▶ ABOUT THIS TASK
Work through the entries below and report how many lines include "notes". The number alone is the answer.

▶ Itemized modification records
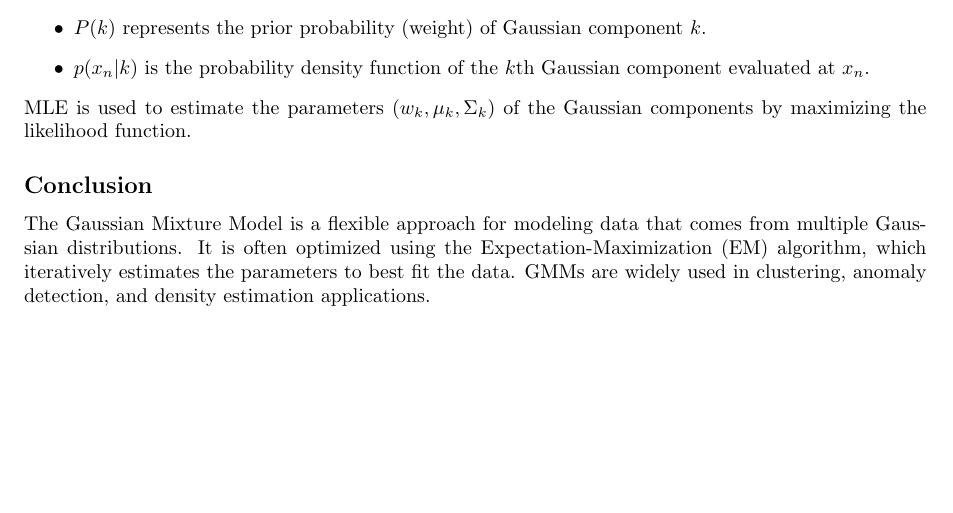
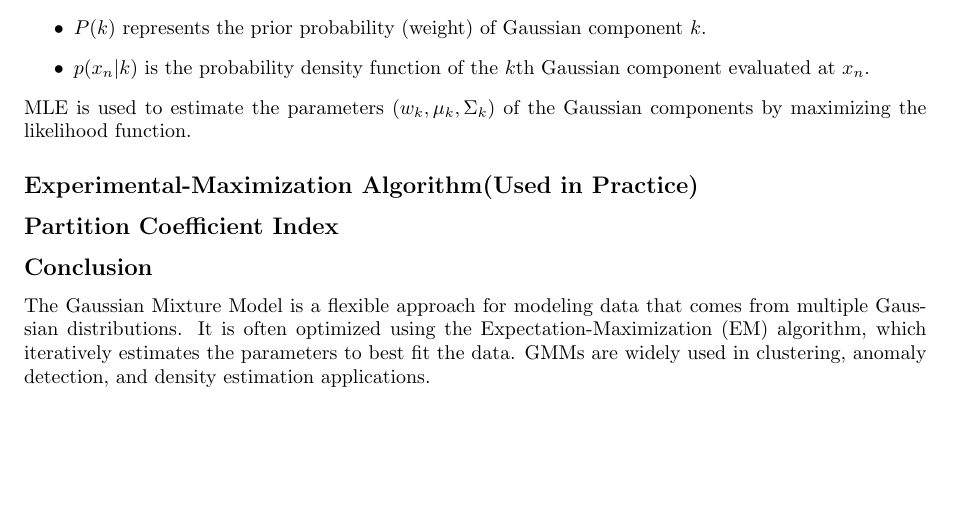
Before and after one commit to AlbertJojo2313/Big_Data_Analysis, a LaTeX document (notes/Unit_2/Notes.tex): part of page 3 of 3, cut so that both start at the same text. Compiled offline with pdfLaTeX.

Commit message:
Updated notes for Unit2

```diff
--- a/notes/Unit_2/Notes.tex
+++ b/notes/Unit_2/Notes.tex
@@ -119,6 +119,8 @@ Here:
 \end{itemize}
 MLE is used to estimate the parameters \((w_k, \mu_k, \Sigma_k)\) of the Gaussian components by maximizing the likelihood function.
 
+\subsection*{Experimental-Maximization Algorithm(Used in Practice)}
+\subsection*{Partition Coefficient Index}
 \subsection*{Conclusion}
 The Gaussian Mixture Model is a flexible approach for modeling data that comes from multiple Gaussian distributions. It is often optimized using the Expectation-Maximization (EM) algorithm, which iteratively estimates the parameters to best fit the data. GMMs are widely used in clustering, anomaly detection, and density estimation applications.
 
```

▶ RESPONSE TO THIS EXERCISE
4